Whenever there’s a new restaurant that highlights fried chicken on the menu, you know I gotta try it. Made a reservation with the fam and headed over. This is apparently a third location of a restaurant started by Top Chef winners—the first two locations being in Miami and NYC. The menu touts itself as “honest southern food.”
We started with some “Grandma Daisy’s Angel Biscuits” ($7). You get an attractive cutting board with two biscuits on it, honey chicken jus, sea salt and benne seeds (which are like artisanal sesame seeds as far as I could tell). I liked the biscuits—they have a crispy exterior and soft interior, but I did not care for the honey chicken jus—it was just too much like drinking sweet buillion.

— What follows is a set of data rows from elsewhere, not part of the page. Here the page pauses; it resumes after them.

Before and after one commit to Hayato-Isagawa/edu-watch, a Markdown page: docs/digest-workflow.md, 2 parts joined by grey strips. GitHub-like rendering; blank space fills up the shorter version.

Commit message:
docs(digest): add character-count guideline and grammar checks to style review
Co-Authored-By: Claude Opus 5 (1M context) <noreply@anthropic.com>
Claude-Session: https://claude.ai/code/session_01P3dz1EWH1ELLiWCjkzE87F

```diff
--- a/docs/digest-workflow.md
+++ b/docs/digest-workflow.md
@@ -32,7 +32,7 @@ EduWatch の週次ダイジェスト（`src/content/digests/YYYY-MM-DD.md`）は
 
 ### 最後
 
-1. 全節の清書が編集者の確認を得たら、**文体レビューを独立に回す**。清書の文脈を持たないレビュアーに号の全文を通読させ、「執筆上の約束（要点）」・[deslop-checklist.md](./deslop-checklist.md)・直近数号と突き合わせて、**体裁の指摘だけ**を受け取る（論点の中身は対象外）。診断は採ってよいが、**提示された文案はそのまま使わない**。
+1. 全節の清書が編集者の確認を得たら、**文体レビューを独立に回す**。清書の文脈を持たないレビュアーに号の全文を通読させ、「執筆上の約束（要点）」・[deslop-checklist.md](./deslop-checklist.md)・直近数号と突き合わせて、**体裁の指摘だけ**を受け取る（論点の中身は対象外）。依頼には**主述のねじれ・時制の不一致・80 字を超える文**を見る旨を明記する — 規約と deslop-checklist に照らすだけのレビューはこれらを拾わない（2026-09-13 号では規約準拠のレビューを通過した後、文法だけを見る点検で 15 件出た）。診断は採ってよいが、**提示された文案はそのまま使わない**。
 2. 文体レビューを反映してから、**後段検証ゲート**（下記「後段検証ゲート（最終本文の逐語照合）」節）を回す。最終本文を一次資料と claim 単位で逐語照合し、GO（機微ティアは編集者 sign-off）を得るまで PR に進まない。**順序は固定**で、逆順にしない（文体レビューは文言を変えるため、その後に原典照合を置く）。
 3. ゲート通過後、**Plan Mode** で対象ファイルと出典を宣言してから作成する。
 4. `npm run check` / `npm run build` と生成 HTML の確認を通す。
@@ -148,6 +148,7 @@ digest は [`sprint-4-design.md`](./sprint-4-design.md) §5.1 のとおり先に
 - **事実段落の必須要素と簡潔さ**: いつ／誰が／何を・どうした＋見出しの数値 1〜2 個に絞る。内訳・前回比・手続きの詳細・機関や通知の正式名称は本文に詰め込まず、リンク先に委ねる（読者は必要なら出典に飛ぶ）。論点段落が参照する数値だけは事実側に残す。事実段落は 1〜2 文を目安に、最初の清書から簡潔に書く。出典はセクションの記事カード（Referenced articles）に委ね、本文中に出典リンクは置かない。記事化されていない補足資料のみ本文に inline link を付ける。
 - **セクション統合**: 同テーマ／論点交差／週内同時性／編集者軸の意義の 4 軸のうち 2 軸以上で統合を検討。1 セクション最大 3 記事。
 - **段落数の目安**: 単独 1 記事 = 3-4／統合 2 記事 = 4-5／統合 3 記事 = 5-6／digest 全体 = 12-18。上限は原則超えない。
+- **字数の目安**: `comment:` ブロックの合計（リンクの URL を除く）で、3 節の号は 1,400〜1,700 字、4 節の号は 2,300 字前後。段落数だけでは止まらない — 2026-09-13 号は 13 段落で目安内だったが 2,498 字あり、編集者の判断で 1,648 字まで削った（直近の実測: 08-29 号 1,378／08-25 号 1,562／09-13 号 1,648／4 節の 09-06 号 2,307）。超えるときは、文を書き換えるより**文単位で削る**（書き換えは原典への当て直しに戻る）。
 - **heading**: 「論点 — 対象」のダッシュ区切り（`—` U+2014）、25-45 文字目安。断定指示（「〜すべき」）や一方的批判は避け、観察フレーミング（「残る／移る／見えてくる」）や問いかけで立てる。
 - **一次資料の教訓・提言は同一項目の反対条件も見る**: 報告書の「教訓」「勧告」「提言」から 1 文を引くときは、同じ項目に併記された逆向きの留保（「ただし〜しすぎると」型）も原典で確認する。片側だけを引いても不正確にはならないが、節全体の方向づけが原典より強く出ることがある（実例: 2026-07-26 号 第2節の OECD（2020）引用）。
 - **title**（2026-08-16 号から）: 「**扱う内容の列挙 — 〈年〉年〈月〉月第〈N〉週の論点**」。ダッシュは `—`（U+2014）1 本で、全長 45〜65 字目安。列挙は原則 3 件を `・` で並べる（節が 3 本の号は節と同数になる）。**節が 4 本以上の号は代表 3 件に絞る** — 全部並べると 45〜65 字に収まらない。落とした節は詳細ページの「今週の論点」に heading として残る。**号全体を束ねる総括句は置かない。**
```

Give me some soft salty butter any day—or do what I did and eat them with the pimento cheese from the next dish. (They also have fried chicken biscuits as appetizers which might be a better option, but I did not try them).
The fried green tomato “BLTs” ($11) were probably the most disappointing dish of the evening for me. These were little stacks of fried green pickled tomato, a pig dollop of pimento cheese, tomato jam, and then a slice of pork belly bacon and some greens on top. The best part was the pimento cheese aspect of it as I mentioned. I enjoyed just eating it with the biscuits. The fried green tomato part didn’t really stay in the crust, I didn’t really care for the tomato jam (too sweet for me) and the bacon was so fatty it was hard to eat. This one would be a skip for me, although I would enjoy it if they sold a side of the pimento cheese. It was tasty.

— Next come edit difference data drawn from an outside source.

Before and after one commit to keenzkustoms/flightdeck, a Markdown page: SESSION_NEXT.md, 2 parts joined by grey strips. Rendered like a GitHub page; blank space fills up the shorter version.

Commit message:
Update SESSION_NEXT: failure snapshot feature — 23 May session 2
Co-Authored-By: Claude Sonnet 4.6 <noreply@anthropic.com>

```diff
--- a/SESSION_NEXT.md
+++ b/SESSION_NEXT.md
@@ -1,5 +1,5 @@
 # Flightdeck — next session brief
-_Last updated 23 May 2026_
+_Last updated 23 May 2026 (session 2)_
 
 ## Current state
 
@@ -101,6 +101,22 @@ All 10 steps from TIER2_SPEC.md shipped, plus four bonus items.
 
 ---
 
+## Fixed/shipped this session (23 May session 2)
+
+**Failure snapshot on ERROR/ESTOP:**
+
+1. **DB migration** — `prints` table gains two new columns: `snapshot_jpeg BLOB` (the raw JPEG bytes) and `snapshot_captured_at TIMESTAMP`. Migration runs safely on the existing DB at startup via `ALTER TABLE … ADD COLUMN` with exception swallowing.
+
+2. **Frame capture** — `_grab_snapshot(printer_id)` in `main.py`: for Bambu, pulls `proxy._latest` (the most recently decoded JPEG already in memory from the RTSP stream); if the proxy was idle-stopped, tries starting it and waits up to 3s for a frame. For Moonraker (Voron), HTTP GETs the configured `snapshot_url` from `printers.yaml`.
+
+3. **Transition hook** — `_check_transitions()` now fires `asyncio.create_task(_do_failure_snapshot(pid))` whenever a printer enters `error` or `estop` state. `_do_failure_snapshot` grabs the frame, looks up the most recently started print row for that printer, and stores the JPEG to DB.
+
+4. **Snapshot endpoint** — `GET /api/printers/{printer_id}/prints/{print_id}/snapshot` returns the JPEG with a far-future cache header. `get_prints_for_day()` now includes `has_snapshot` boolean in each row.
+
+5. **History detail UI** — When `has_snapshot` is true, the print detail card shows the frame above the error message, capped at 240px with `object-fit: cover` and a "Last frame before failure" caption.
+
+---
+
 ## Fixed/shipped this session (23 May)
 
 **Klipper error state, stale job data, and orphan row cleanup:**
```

At this point, we hadn’t loved anything, and were a little nervous. We ordered a bunch of things to share—of course as mentioned, we ordered a half portion of fried chicken ($19). When it came, based solely on appearances, I wasn’t sure, but it was really quite good. It’s not a thick breading, but it had nice flavor and the meat was exceptionally tender. They say it’s brined in sweet tea—didn’t taste tea per se, but it was very tender. Even the breast.

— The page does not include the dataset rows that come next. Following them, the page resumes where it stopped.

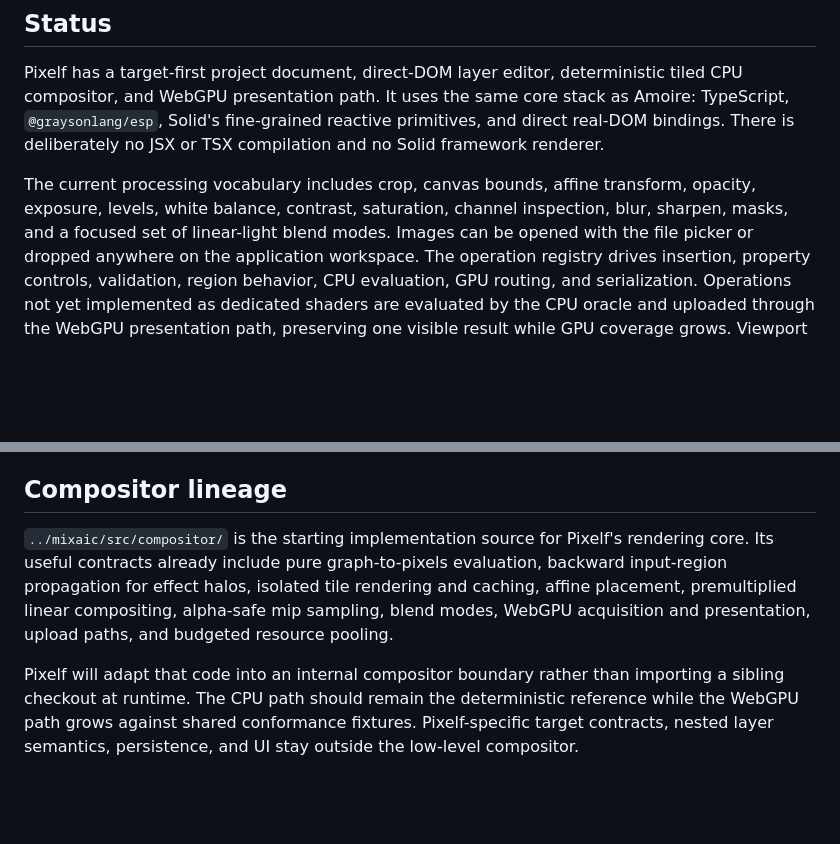
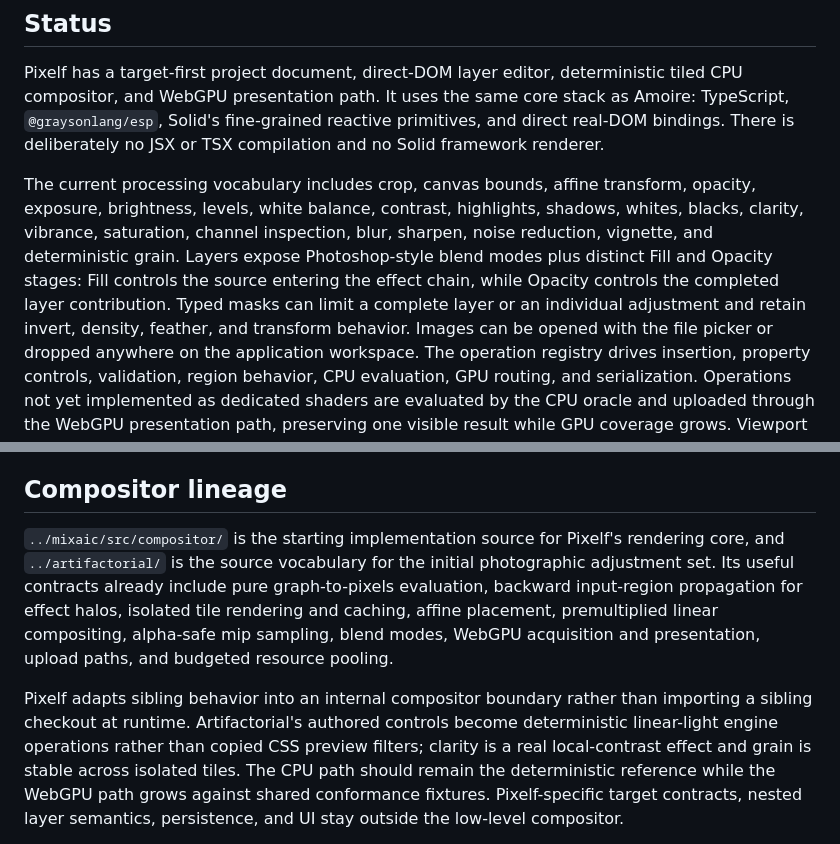
Before and after one commit to graysonlang/pixelf, a Markdown page: README.md, 2 parts joined by grey strips. GitHub-like rendering; blank space fills up the shorter version.

Commit message:
Document adjustment and blend model

```diff
--- a/README.md
+++ b/README.md
@@ -11,7 +11,9 @@ Pixelf has a target-first project document, direct-DOM layer editor, determinist
 It uses the same core stack as Amoire: TypeScript, `@graysonlang/esp`, Solid's fine-grained reactive primitives, and direct real-DOM bindings.
 There is deliberately no JSX or TSX compilation and no Solid framework renderer.
 
-The current processing vocabulary includes crop, canvas bounds, affine transform, opacity, exposure, levels, white balance, contrast, saturation, channel inspection, blur, sharpen, masks, and a focused set of linear-light blend modes.
+The current processing vocabulary includes crop, canvas bounds, affine transform, opacity, exposure, brightness, levels, white balance, contrast, highlights, shadows, whites, blacks, clarity, vibrance, saturation, channel inspection, blur, sharpen, noise reduction, vignette, and deterministic grain.
+Layers expose Photoshop-style blend modes plus distinct Fill and Opacity stages: Fill controls the source entering the effect chain, while Opacity controls the completed layer contribution.
+Typed masks can limit a complete layer or an individual adjustment and retain invert, density, feather, and transform behavior.
 Images can be opened with the file picker or dropped anywhere on the application workspace.
 The operation registry drives insertion, property controls, validation, region behavior, CPU evaluation, GPU routing, and serialization.
 Operations not yet implemented as dedicated shaders are evaluated by the CPU oracle and uploaded through the WebGPU presentation path, preserving one visible result while GPU coverage grows.
@@ -128,10 +130,11 @@ Metadata policy is a visible export choice: discard, preserve supplied fields, o
 
 ## Compositor lineage
 
-`../mixaic/src/compositor/` is the starting implementation source for Pixelf's rendering core.
+`../mixaic/src/compositor/` is the starting implementation source for Pixelf's rendering core, and `../artifactorial/` is the source vocabulary for the initial photographic adjustment set.
 Its useful contracts already include pure graph-to-pixels evaluation, backward input-region propagation for effect halos, isolated tile rendering and caching, affine placement, premultiplied linear compositing, alpha-safe mip sampling, blend modes, WebGPU acquisition and presentation, upload paths, and budgeted resource pooling.
 
-Pixelf will adapt that code into an internal compositor boundary rather than importing a sibling checkout at runtime.
+Pixelf adapts sibling behavior into an internal compositor boundary rather than importing a sibling checkout at runtime.
+Artifactorial's authored controls become deterministic linear-light engine operations rather than copied CSS preview filters; clarity is a real local-contrast effect and grain is stable across isolated tiles.
 The CPU path should remain the deterministic reference while the WebGPU path grows against shared conformance fixtures.
 Pixelf-specific target contracts, nested layer semantics, persistence, and UI stay outside the low-level compositor.
 
```
Also changed, not shown: PLAN.md (+5 -4 lines).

We also ordered the shrimp and grits ($23). So this was an interesting and very tasty take on shrimp and grits. There was a nice pile of very creamy grits topped with just cooked shrimp (certainly nowhere near overcooked). There were pickled onions, some sweet corn, andouille sausage and beer jus on top. Oh yeah and some soft broiled cherry tomatoes. I tell yeah, there was a lot of stuff going on, but it was good stuff. The tomatoes were the only part I wasn’t sure about, but mixed together with the other stuff, they added nice acid.
We also got the cast iron seared trout ($26). It was local red trout with a corn johnny cake, charred lemon, asparagus, and gribiche sauce—which is a sauce made with parsley, Dijon and boiled egg. I didn’t get a lot of the sauce on my bite (it was a little swish on the side of the plate), but the fish was cooked just perfectly and was well-seasoned. The johnny cake was kind of charred—I am assuming it wasn’t meant to be black. The rest of the plate was good.
Luckily, we had also ordered some sides anyway—the star of the two that we ordered was the gooey corn spoon bread ($8). So it was like a super soft corn bread—almost more like corn pudding topped with a huge dollop of cheddar and buttermilk cream. This was a table favorite for sure. The buckwheat cheddar waffles ($6), which sounded interesting, were a little less successful. They were two small very soft buckwheat waffles that had melted cheese on them and were served with bourbon maple syrup. This came across as a dessert with cheese on it. I expected the waffles to be less sweet than they were and then when you added the syrup, it really felt like dessert. Or breakfast. In fact, they feature these waffles in a dessert, which is probably a better way to eat them.
I liked the interior, and it was packed on a Sunday night, so I know some of you have been. What was your experience?
Root & Bone
4601 N. College Ave